Mr Flanagan said, in relation to cannabis, legalisation would take thousands of cases out of the criminal justice system each year, freeing up Garda resources. He also said if taxation were applied on sales of the drug that this would generate revenue and legalisation would take profits away from drug gangs.
“From a health point of view people would know what they were getting,” Mr Flanagan added, saying drug dealers bulk out quantities of illicit drugs, with a variety of substances the health effects of which are unknown. The TD made his comments after the British parliament’s home affairs committee said Britain’s drugs policy was not working and called on prime minister David Cameron to appoint a royal commission to review the issue.
The report said it had been impressed by Portugal’s decriminalised regime where users are not prosecuted over small amounts of drugs and are instead referred to a non-criminal “dissuasion commission”.
It said the government should also fund research into the effectiveness of marijuana legalisation in the US states of Washington and Colorado, as well as into Uruguay’s proposed state monopoly on cannabis production and sale.
However, Mr Cameron yesterday ruled out a fundamental review of the government’s approach to drugs: “I don’t support decriminalisation. We have a policy which actually is working in Britain. Drugs use is coming down, the emphasis on treatment is absolutely right, and we need to continue with that to make sure we can really make a difference,” he said. – (Additional reporting PA/Reuters)
The publication of a six-year study from the UK Drug Policy Commission (UKDPC) today reveals that the £3bn spent annually tackling drugs is not evidence-based and calls for a “wholesale review” of existing laws.
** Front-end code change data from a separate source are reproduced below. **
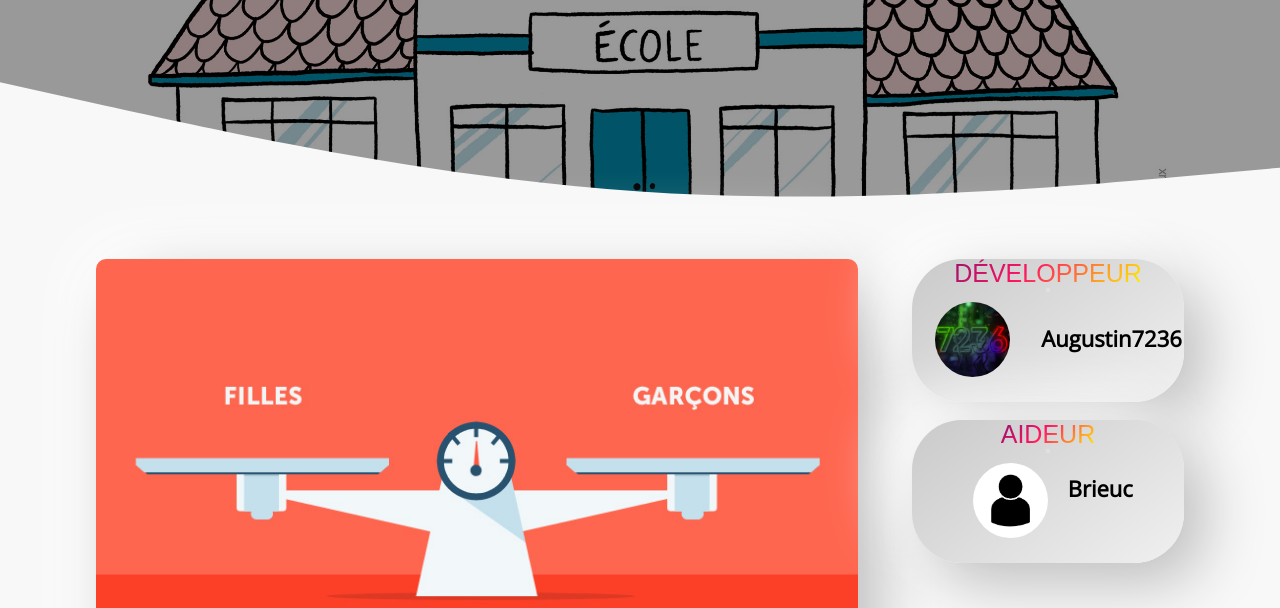
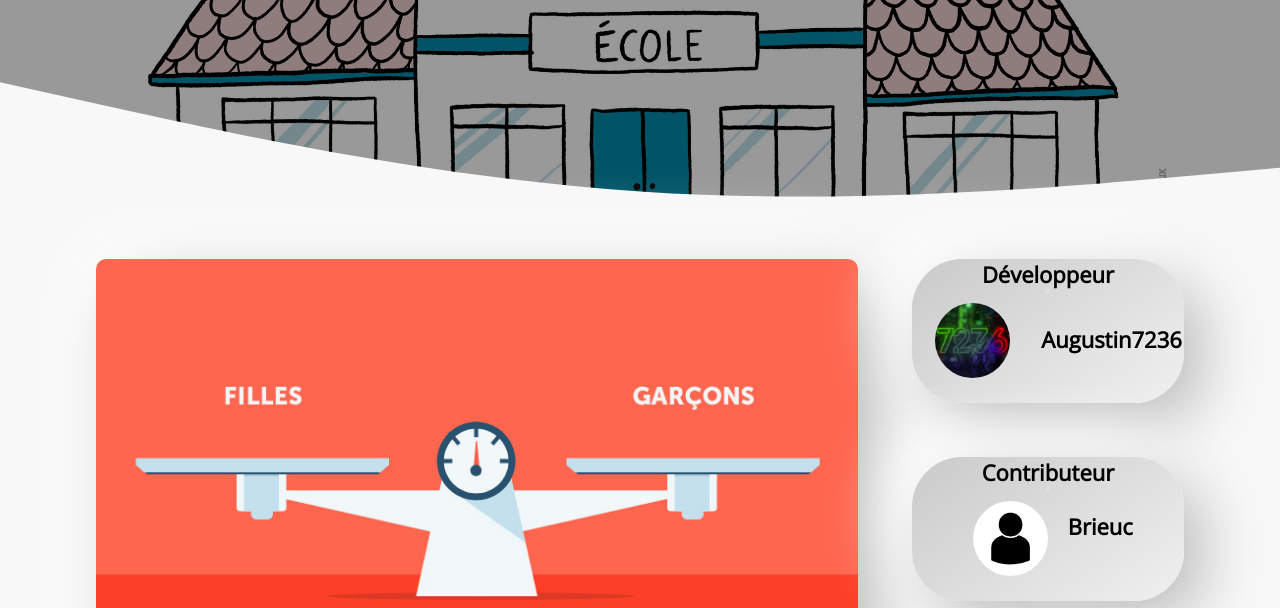
Before and after one commit to Augustin7236/bleuvageon, a plain HTML site: page index.html in a window 1280 px wide. Shown: the part 344-952 px from the top of the page. Drawn offline with nearby package versions, Linux system fonts and the light colour scheme.

Commit message:
réglage bug et ajustements de taille

```diff
--- a/css/EgaliteFillesGarçons.css
+++ b/css/EgaliteFillesGarçons.css
@@ -444,3 +444,29 @@ footer .textArea .colored {
         font-size: 18px;
     }
 }
+
+@keyframes slideInFromLeft {
+    to {
+        opacity: 1;
+        transform: translateX(0);
+    }
+}
+
+.animate-left-to-right {
+    opacity: 0; /* Opacité à 0 par défaut */
+    transform: translateX(-100%); /* Déplacez la zone d'articles à gauche de l'écran */
+    animation: slideInFromLeft 0.5s ease forwards; /* Utilisez une animation définie par @keyframes */
+}
+
+.animate-right-to-left {
+    opacity: 0; /* Opacité à 0 par défaut */
+    transform: translateX(+100%); /* Déplacez la zone d'articles à gauche de l'écran */
+    animation: slideInFromLeft 0.5s ease forwards; /* Utilisez une animation définie par @keyframes */
+}
+
+.animate-right-to-left-delay-1s {
+    opacity: 0; /* Opacité à 0 par défaut */
+    transform: translateX(+100%); /* Déplacez la zone d'articles à gauche de l'écran */
+    animation: slideInFromLeft 0.5s ease forwards; /* Utilisez une animation définie par @keyframes */
+    animation-delay: 0.1s;
+}
--- a/css/style.css
+++ b/css/style.css
@@ -564,3 +564,30 @@ footer .textArea .colored {
     background-position: 200% center;
   }
 }
+
+/* Définissez l'animation avec @keyframes */
+@keyframes slideInFromLeft {
+    to {
+        opacity: 1;
+        transform: translateX(0);
+    }
+}
+
+.animate-left-to-right {
+    opacity: 0; /* Opacité à 0 par défaut */
+    transform: translateX(-100%); /* Déplacez la zone d'articles à gauche de l'écran */
+    animation: slideInFromLeft 0.5s ease forwards; /* Utilisez une animation définie par @keyframes */
+}
+
+.animate-right-to-left {
+    opacity: 0; /* Opacité à 0 par défaut */
+    transform: translateX(+100%); /* Déplacez la zone d'articles à gauche de l'écran */
+    animation: slideInFromLeft 0.5s ease forwards; /* Utilisez une animation définie par @keyframes */
+}
+
+.animate-right-to-left-delay-1s {
+    opacity: 0; /* Opacité à 0 par défaut */
+    transform: translateX(+100%); /* Déplacez la zone d'articles à gauche de l'écran */
+    animation: slideInFromLeft 0.5s ease forwards; /* Utilisez une animation définie par @keyframes */
+    animation-delay: 0.1s;
+}
--- a/index.html
+++ b/index.html
@@ -60,6 +60,7 @@
     <main id="main">
         <div class="main-container">
             <section>
+                <div class="animate-left-to-right">
                     <div class="article-area">
                         <article>
                             <a href="EgaliteFillesGarçons.html"><img src="./img/EGALITE-BALANCE.jpg" alt=""></a>
@@ -71,14 +72,14 @@
                             </div>
                         </article>
                     </div>
+                </div>
             </section>
 
             <aside>
                 <div class="box_about">
+                    <div class="animate-right-to-left">
                         <div class="container">
-                        <div class="col-md-12 text-center">
-                            <h3 class="animate-charcter">Développeur</h3>
-                        </div>
+                            <h1 class="h1about">Développeur</h1>
                             <hr>
                             <div class="post">
                                 <img src="./img/avatar7236.jpg">
@@ -91,12 +92,12 @@
                             </div> -->
                         </div>
                     </div>
-                <br>
+                </div>
+                <br><br><br>
                 <div class="box_about">
+                    <div class="animate-right-to-left-delay-1s">
                         <div class="container">
-                        <div class="col-md-12 text-center">
-                            <h3 class="animate-charcter">Aideur</h3>
-                        </div>
+                            <h1 class="h1about">Contributeur</h1>
                             <hr>
                             <div class="post">
                                 <img src="./img/icon_personne.jpg">
@@ -109,7 +110,9 @@
                             </div> -->
                         </div>
                     </div>
+                </div>
             </aside>
+            <br><br><br><br><br>
         </div>
     </main>
 
@@ -128,6 +131,7 @@
         </div>
     </footer>
 </body>
+
 <script src="js/navbar.js"></script>
 
 </html>
```
Also changed, not shown: EgaliteFillesGarçons.html (+9 -2 lines). Lines whose indentation alone changed are shown as unchanged.
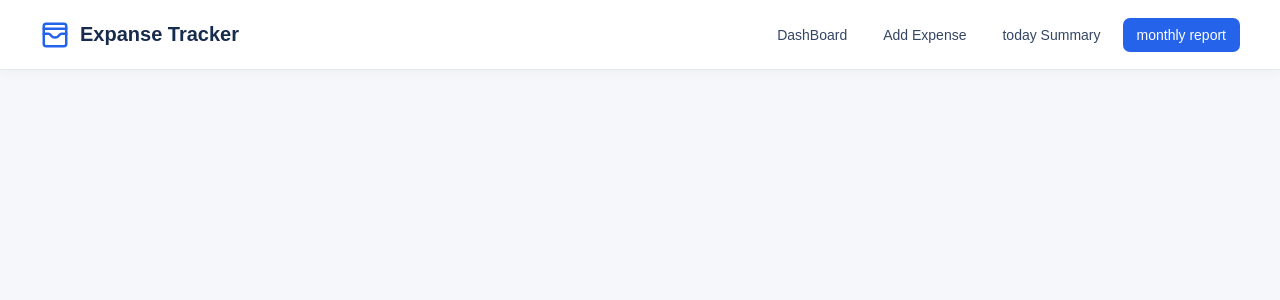
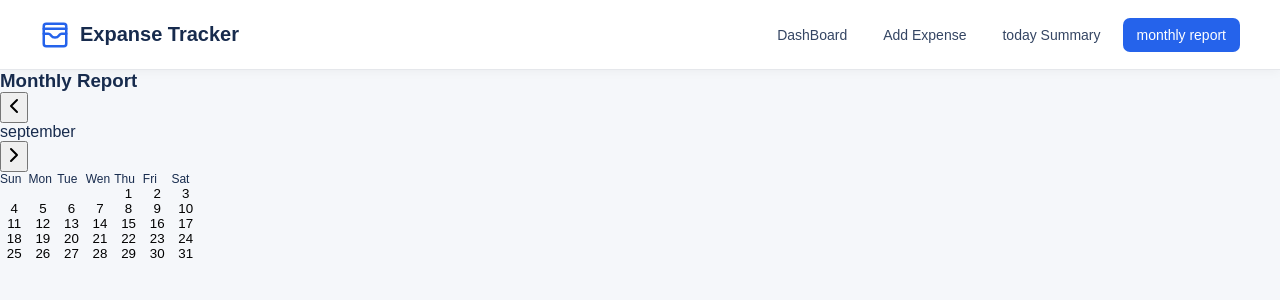
Before and after one commit to codewithmansoorahmad/expense-tracker, a React (Vite) app: page /monthly-report in a window 1280 px wide. Shown: the top 300 px of the page. Built offline with nearby package versions, Linux system fonts and the light colour scheme.

Commit message:
add functionalit of calendar

```diff
--- a/src/App.jsx
+++ b/src/App.jsx
@@ -3,8 +3,8 @@ import { Routes,Route } from "react-router-dom"
 import Header from "./pages/Header"
 import DashBoard from "./pages/DashBoard"
 import Expense from "./components/Expense"
-import TodaySummary from "./components/TodaySummary"
-
+import TodaySummary from "./pages/TodaySummary"
+import MonthlyReport from "./pages/MonthlyReport"
 function App() {
 
   return (
@@ -16,6 +16,8 @@ function App() {
       <Route path="/add-expense" element={<Expense/>} />
       <Route path="/add-expense/:id" element={<Expense/>} />
       <Route path="/today-summary" element={<TodaySummary/>} />
+      <Route path="/monthly-report" element={<MonthlyReport/>} />
+
 
     </Routes>
 
--- /dev/null
+++ b/src/components/MonthlyCalendar.jsx
@@ -0,0 +1,48 @@
+import { useState } from "react";
+import { months } from "../services/monthlyReport";
+
+function MonthlyCalendar(){
+    let month=9;
+    let year=2026
+    const yearMonths=months
+
+    const firstDay=new Date(year,month,1).getDay()
+    const monthDays=new Date(year,month +1,0).getDate()
+    const [selectedDay,setSelectedDay]=useState("")
+
+    let days=[]
+    for(let i=0;i<firstDay;i++){
+        days.push(null)
+    }
+    for(let i=1;i<=monthDays;i++){
+        days.push(i)
+    }
+
+
+
+    return <div className="days">
+       <div className="days-day">
+        <p>sun</p>
+        <p>mon</p>
+        <p>tue</p>
+        <p>wen</p>
+        <p>thu</p>
+        <p>fri</p>
+        <p>sat</p>
+       </div>
+       <div className="days-grid">
+
+
+       {
+        days.map((item,index)=>
+
+            item===null?<div key={index}></div>:<button key={index} onClick={()=>setSelectedDay(item)}>{item}</button>
+
+
+    )
+    }
+       </div>
+
+    </div>
+}
+export default MonthlyCalendar
--- /dev/null
+++ b/src/components/MonthlyYearCalendar.jsx
@@ -0,0 +1,18 @@
+import { months } from "../services/monthlyReport"
+import { ChevronRight,ChevronLeft } from "lucide-react"
+export default function MonthlyYearCalendar(){
+    const yearMonth=months
+    return(
+        <div className="months">
+            <h3>Monthly Report</h3>
+            <div className="reduce-increase-month">
+                <button><ChevronLeft/></button>
+                <p>september</p>
+                <button><ChevronRight/></button>
+
+            </div>
+
+        </div>
+    )
+
+}
--- /dev/null
+++ b/src/components/TodaySummaryHead.jsx
@@ -0,0 +1,31 @@
+export default function TodaySummaryHead({todayDate,totalExpense,todayExpenses,highestPrice,LowestPrice,averagePrice}){
+    return <div>
+        <div className="head-today">
+                <h1>Today's Expenses</h1>
+                <p>{todayDate}</p>
+            </div>
+            <div className="total-expense">
+                <h3>Total spent today</h3>
+                <h1>RS: {totalExpense}</h1>
+            </div>
+            <div className="expenses-grid">
+                <div className="expenses-length">
+                    <h3>Expenses</h3>
+                    <p>{todayExpenses.length}</p>
+                </div>
+                <div className="highest-expense-price">
+                    <h3>Highest expense price</h3>
+                    <p>{highestPrice}</p>
+                </div>
+                <div className="lowest-expense-price">
+                    <h3>Lowest expense price</h3>
+                    <p>{LowestPrice}</p>
+                </div>
+                <div className="average-expense-price">
+                    <h3>Average Price</h3>
+                    <p>{averagePrice?averagePrice:"N/A"}</p>
+
+                </div>
+            </div>
+    </div>
+}
--- a/src/components/YasterdaySummary.jsx
+++ b/src/components/YasterdaySummary.jsx
@@ -1,8 +1,7 @@
 import { useDispatch, useSelector } from "react-redux"
 
 function YasterDaySummary(){
-  const todayDate = new Date().toISOString().split("T")[0]
-     const dispatch=useDispatch()
+
      const expenses=useSelector((state)=>state.expenses.expensesItems)
      const yasterdayDate=new Date()
      yasterdayDate.setDate(yasterdayDate.getDate() -1)
@@ -15,7 +14,7 @@ const formatedYasterday=yasterdayDate.toISOString().split("T")[0]
             <h3>yasterday summary</h3>
             {
                 yasterday.map((item)=>{
-                    return <div className="expense-page">
+                    return <div className="expense-page" key={item.id}>
                         <p>{item.name}</p>
                         <p>{item.price}</p>
                         <p>{item.date}</p>
--- /dev/null
+++ b/src/css/MonthlyReport.css
@@ -0,0 +1,28 @@
+.days{
+    width: 200px;
+}
+.days-day{
+    display: grid;
+    /* gap: 10px; */
+    grid-template-columns: repeat(7,1fr);
+    font-size: 12px;
+    text-transform: capitalize;
+    width: 100%;
+}
+.days-grid{
+    display: grid;
+    grid-template-columns: repeat(7,1fr);
+    /* gap: 10px; */
+    font-size: 12px;
+    width: 100%;
+
+}
+.days-grid button{
+    border: none;
+    background: none;
+    cursor: pointer;
+}
+.days-grid button:hover{
+    background: rgb(219, 212, 212);
+    cursor: pointer;
+}
--- /dev/null
+++ b/src/pages/MonthlyReport.jsx
@@ -0,0 +1,10 @@
+import MonthlyCalendar from "../components/MonthlyCalendar"
+import MonthlyYearCalendar from "../components/MonthlyYearCalendar"
+import "../css/MonthlyReport.css"
+function MonthlyReport(){
+    return <div>
+        <MonthlyYearCalendar/>
+<MonthlyCalendar/>
+    </div>
+}
+export default MonthlyReport
--- a/src/components/TodaySummary.jsx
+++ b/src/pages/TodaySummary.jsx
@@ -1,9 +1,9 @@
 import { useDispatch, useSelector } from "react-redux"
 import { useNavigate } from "react-router-dom"
-import { deleteExpense } from "../redux/slice"
 import "../css/TodaySummary.css"
-import YasterDaySummary from "./YasterdaySummary"
-import TodayExpensesPages from "./todayExpensePages"
+import YasterDaySummary from "../components/YasterdaySummary"
+import TodayExpensesPages from "../components/todayExpensePages"
+import TodaySummaryHead from "../components/TodaySummaryHead"
 
 function TodaySummary(){
   const todayDateItems = new Date().toISOString().split("T")[0]
@@ -24,33 +24,7 @@ function TodaySummary(){
 
     return(
         <div className="today-summary">
-            <div className="head-today">
-                <h1>Today's Expenses</h1>
-                <p>{todayDate}</p>
-            </div>
-            <div className="total-expense">
-                <h3>Total spent today</h3>
-                <h1>RS: {totalExpense}</h1>
-            </div>
-            <div className="expenses-grid">
-                <div className="expenses-length">
-                    <h3>Expenses</h3>
-                    <p>{todayExpenses.length}</p>
-                </div>
-                <div className="highest-expense-price">
-                    <h3>Highest expense price</h3>
-                    <p>{highestPrice}</p>
-                </div>
-                <div className="lowest-expense-price">
-                    <h3>Lowest expense price</h3>
-                    <p>{LowestPrice}</p>
-                </div>
-                <div className="average-expense-price">
-                    <h3>Average Price</h3>
-                    <p>{averagePrice?averagePrice:"N/A"}</p>
-
-                </div>
-            </div>
+            <TodaySummaryHead todayDate={todayDate} averagePrice={averagePrice} highestPrice={highestPrice} LowestPrice={LowestPrice} todayExpenses={todayExpenses} totalExpense={totalExpense}/>
                 {
                     todayExpenses.length>0?<TodayExpensesPages todayExpenses={todayExpenses} navigate={navigate} dispatch={dispatch}/>:<YasterDaySummary/>
                 }
--- /dev/null
+++ b/src/services/monthlyReport.js
@@ -0,0 +1,14 @@
+export const months=[
+    "january",
+    "febuary",
+    "march",
+    "April",
+    "May",
+    "Jun",
+    "July",
+    "August",
+    "September",
+    "October",
+    "November",
+    "December"
+]
```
Its report, “A Fresh Approach to Drugs”, examined the effects of drug policy and makes recommendations ahead of the UKDPC being wound up this autumn. The report recommended recategorising the possession of small amounts of drugs for personal use as a civil and not criminal offence.
It said there was an argument for amending the laws relating to growing cannabis for personal use which might “go some way to undermining the commercialisation of production”.
In England and Wales 160,000 people are given cannabis warnings each year. The National Treatment Agency for Substance Abuse says 2.8 million people in England use drugs, but only 300,000 use heroin and crack cocaine which “cause the most problems”.
The UKDPC report said there are “some moderately selfish or risky behaviours that free societies accept will occur” and seek to limit but not prevent entirely, such as “gambling or eating junk food”.